*** DATA ***

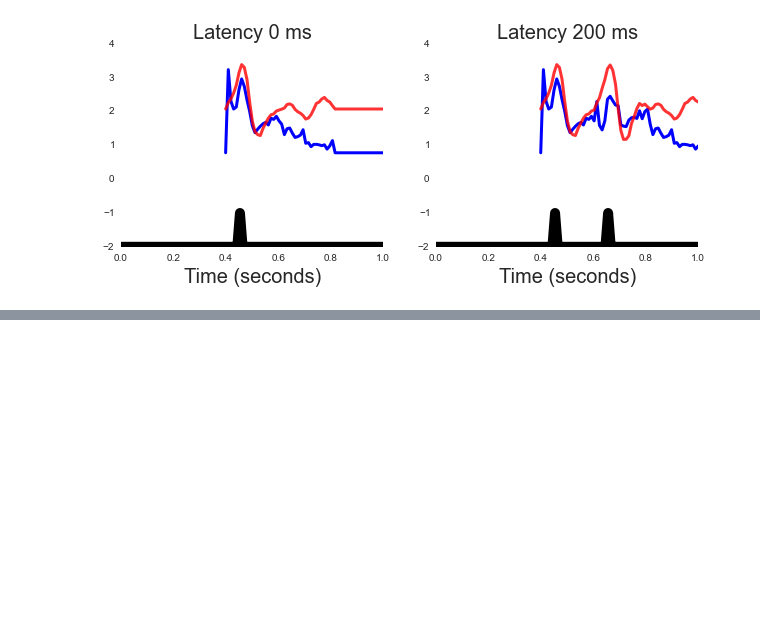
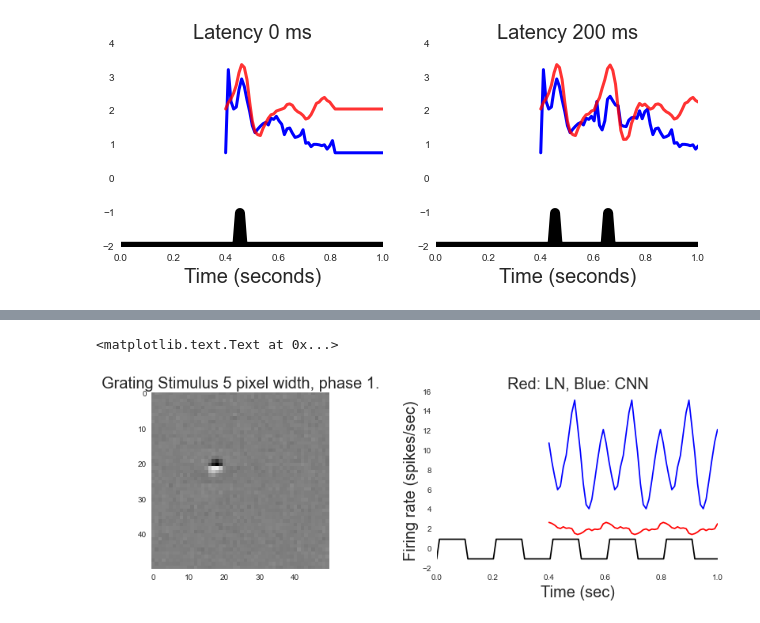
Before and after one commit to baccuslab/deep-retina, a Jupyter notebook: notebooks/Responses Probing Adaptation.ipynb, the cells around one changed output, grey strips where cells are left out. Drawn from its saved outputs; the diff is of its cells as text; code cells hidden in the pictures; blank space fills up the shorter version.

```diff
--- a/notebooks/Responses Probing Adaptation.ipynb
+++ b/notebooks/Responses Probing Adaptation.ipynb
@@ -623,0 +675,26 @@ for x in range(num_cols):
+# %%
+p = 1
+se = 10
+gw = 5
+stimulus = get_grating_movie(grating_width=gw, switch_every=se, phase=p, intensity=10)
+ln_response = ln_model.predict(stimulus)
+cnn_response = naturalscenes_model.predict(stimulus)
+fig = plt.gcf()
+fig.set_size_inches((14,4))
+plt.subplot(121)
+plt.title('Grating Stimulus %d pixel width, phase %d.' %(gw, p), fontsize=20)
+plt.imshow(stimulus[0][0], clim=[-np.max(abs(stimulus[0][0])), np.max(abs(stimulus[0][0]))])
+plt.grid('off')
+plt.subplot(122)
+grating_sequence = -1*np.ones((100,))
+for i in range(se):
+    grating_sequence[(i+p)::2*se] = 1
+plt.plot(np.linspace(0,1,100), grating_sequence, 'k')
+plt.plot(np.linspace(0.4,1,60), ln_response, 'r')
+plt.plot(np.linspace(0.4,1,60), cnn_response, 'b')
+plt.title('Red: LN, Blue: CNN', fontsize=20)
+plt.ylabel('Firing rate (spikes/sec)', fontsize=20)
+plt.xlabel('Time (sec)', fontsize=20)
+# %% [output]
+<matplotlib.text.Text at 0x...>
+[figure, added]
```
Also changed, not shown: parts of 10 cells of this notebook.
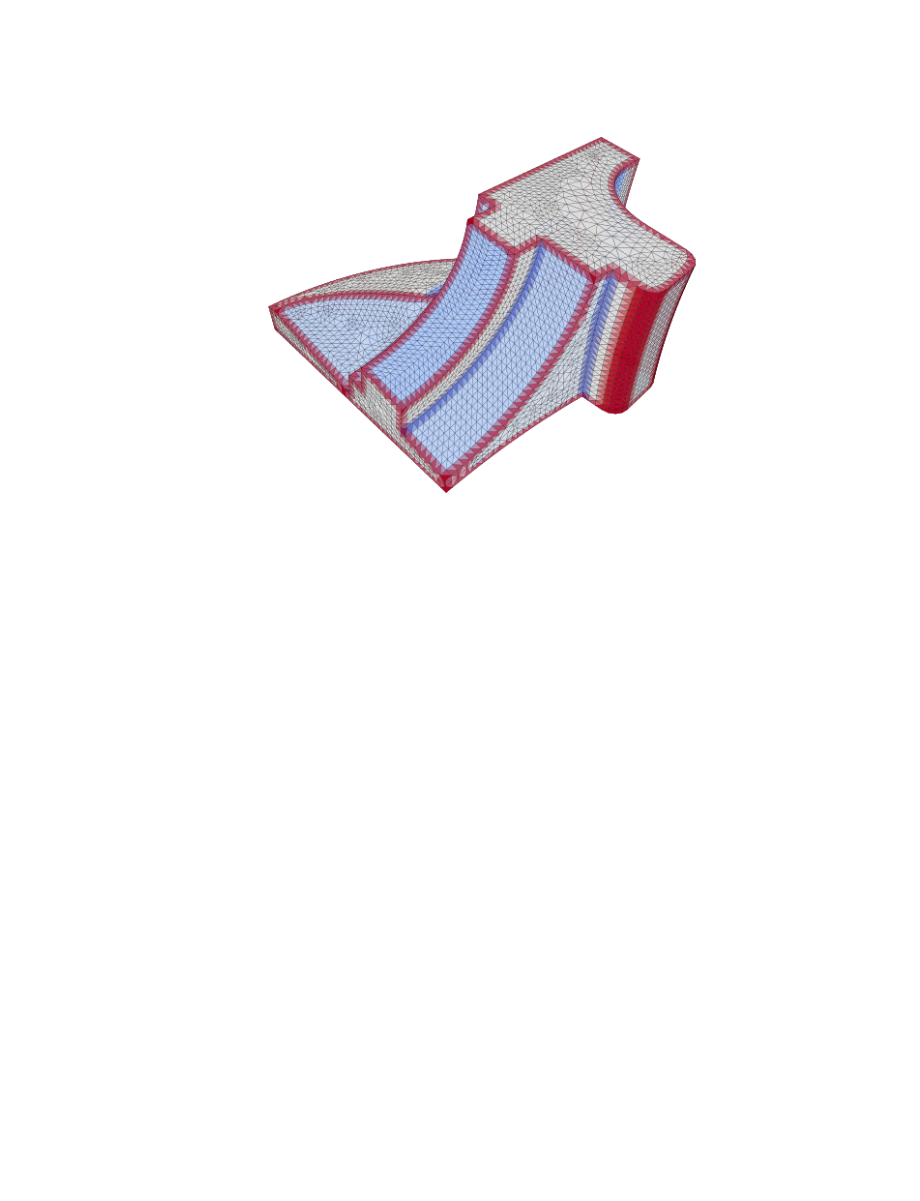
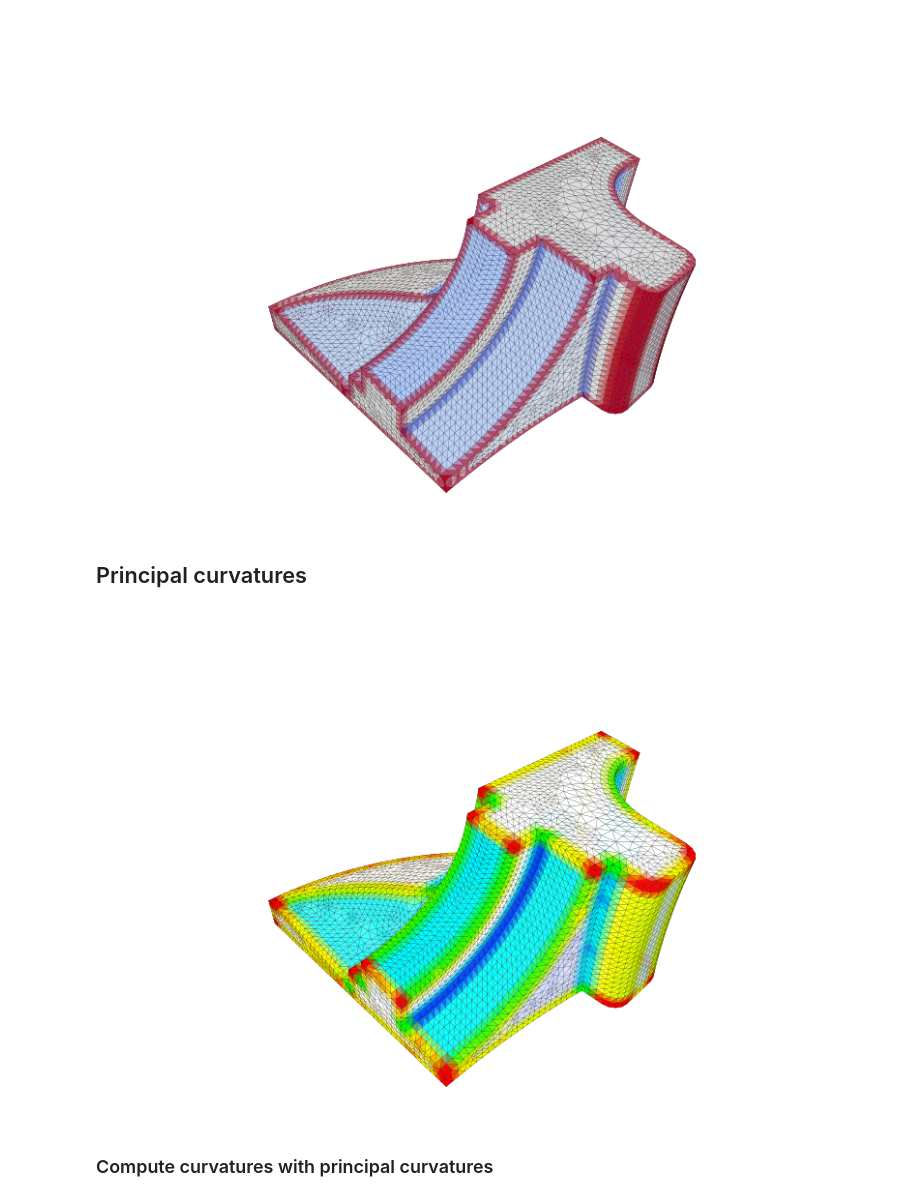
Before and after one commit to tatsy/tinymesh, a Jupyter notebook: examples/python/curvatures.ipynb, the cells around one changed output. Drawn from its saved outputs; the diff is of its cells as text; code cells hidden in the pictures; blank space fills up the shorter version.

Commit message:
Add method to compute principal curvatures.

```diff
--- a/examples/python/curvatures.ipynb
+++ b/examples/python/curvatures.ipynb
@@ -55,3 +56,29 @@ colorH = cm.coolwarm(Hs)
 viewer.mesh_visualization(mesh, colors=colorH)
 # %% [output]
 [figure]
+# %% [markdown]
+## Principal curvatures
+# %%
+k_max, k_min, t_max, t_min = get_principal_curvatures(mesh)
+k_max = np.array(k_max)
+k_min = np.array(k_min)
+t_max = np.array(t_max)
+t_min = np.array(t_min)
+# %%
+colorP = np.stack([np.ones_like(k_max)] * 4, axis=-1)
+c0 = np.clip(k_min * 2.0, -1.0, 1.0)
+c1 = np.clip(k_max * 2.0, -1.0, 1.0)
+r_mask = np.logical_and(c0 >= 0.0, c1 >= 0.0)
+g_mask = np.logical_and(c0 < 0.0, c1 >= 0.0)
+b_mask = np.logical_and(c0 < 0.0, c1 < 0.0)
+colorP[r_mask, 1] = 1.0 - np.abs(c0[r_mask])
+colorP[r_mask, 2] = 1.0 - np.abs(c1[r_mask])
+colorP[g_mask, 0] = 1.0 - np.abs(c0[g_mask])
+colorP[g_mask, 2] = 1.0 - np.abs(c1[g_mask])
+colorP[b_mask, 0] = 1.0 - np.abs(c0[b_mask])
+colorP[b_mask, 1] = 1.0 - np.abs(c1[b_mask])
+viewer.mesh_visualization(mesh, colors=colorP)
+# %% [output]
+[figure, added]
+# %% [markdown]
+### Compute curvatures with principal curvatures
```
Also changed, not shown: parts of 7 cells of this notebook, 13 other files.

*** End of DATA ***

Give the listing again exactly, but omit each image.

Before and after one commit to baccuslab/deep-retina, a Jupyter notebook: notebooks/Responses Probing Adaptation.ipynb, the cells around one changed output, grey strips where cells are left out. Drawn from its saved outputs; the diff is of its cells as text; code cells hidden in the pictures; blank space fills up the shorter version.

```diff
--- a/notebooks/Responses Probing Adaptation.ipynb
+++ b/notebooks/Responses Probing Adaptation.ipynb
@@ -623,0 +675,26 @@ for x in range(num_cols):
+# %%
+p = 1
+se = 10
+gw = 5
+stimulus = get_grating_movie(grating_width=gw, switch_every=se, phase=p, intensity=10)
+ln_response = ln_model.predict(stimulus)
+cnn_response = naturalscenes_model.predict(stimulus)
+fig = plt.gcf()
+fig.set_size_inches((14,4))
+plt.subplot(121)
+plt.title('Grating Stimulus %d pixel width, phase %d.' %(gw, p), fontsize=20)
+plt.imshow(stimulus[0][0], clim=[-np.max(abs(stimulus[0][0])), np.max(abs(stimulus[0][0]))])
+plt.grid('off')
+plt.subplot(122)
+grating_sequence = -1*np.ones((100,))
+for i in range(se):
+    grating_sequence[(i+p)::2*se] = 1
+plt.plot(np.linspace(0,1,100), grating_sequence, 'k')
+plt.plot(np.linspace(0.4,1,60), ln_response, 'r')
+plt.plot(np.linspace(0.4,1,60), cnn_response, 'b')
+plt.title('Red: LN, Blue: CNN', fontsize=20)
+plt.ylabel('Firing rate (spikes/sec)', fontsize=20)
+plt.xlabel('Time (sec)', fontsize=20)
+# %% [output]
+<matplotlib.text.Text at 0x...>
+[figure, added]
```
Also changed, not shown: parts of 10 cells of this notebook.
Before and after one commit to tatsy/tinymesh, a Jupyter notebook: examples/python/curvatures.ipynb, the cells around one changed output. Drawn from its saved outputs; the diff is of its cells as text; code cells hidden in the pictures; blank space fills up the shorter version.

Commit message:
Add method to compute principal curvatures.

```diff
--- a/examples/python/curvatures.ipynb
+++ b/examples/python/curvatures.ipynb
@@ -55,3 +56,29 @@ colorH = cm.coolwarm(Hs)
 viewer.mesh_visualization(mesh, colors=colorH)
 # %% [output]
 [figure]
+# %% [markdown]
+## Principal curvatures
+# %%
+k_max, k_min, t_max, t_min = get_principal_curvatures(mesh)
+k_max = np.array(k_max)
+k_min = np.array(k_min)
+t_max = np.array(t_max)
+t_min = np.array(t_min)
+# %%
+colorP = np.stack([np.ones_like(k_max)] * 4, axis=-1)
+c0 = np.clip(k_min * 2.0, -1.0, 1.0)
+c1 = np.clip(k_max * 2.0, -1.0, 1.0)
+r_mask = np.logical_and(c0 >= 0.0, c1 >= 0.0)
+g_mask = np.logical_and(c0 < 0.0, c1 >= 0.0)
+b_mask = np.logical_and(c0 < 0.0, c1 < 0.0)
+colorP[r_mask, 1] = 1.0 - np.abs(c0[r_mask])
+colorP[r_mask, 2] = 1.0 - np.abs(c1[r_mask])
+colorP[g_mask, 0] = 1.0 - np.abs(c0[g_mask])
+colorP[g_mask, 2] = 1.0 - np.abs(c1[g_mask])
+colorP[b_mask, 0] = 1.0 - np.abs(c0[b_mask])
+colorP[b_mask, 1] = 1.0 - np.abs(c1[b_mask])
+viewer.mesh_visualization(mesh, colors=colorP)
+# %% [output]
+[figure, added]
+# %% [markdown]
+### Compute curvatures with principal curvatures
```
Also changed, not shown: parts of 7 cells of this notebook, 13 other files.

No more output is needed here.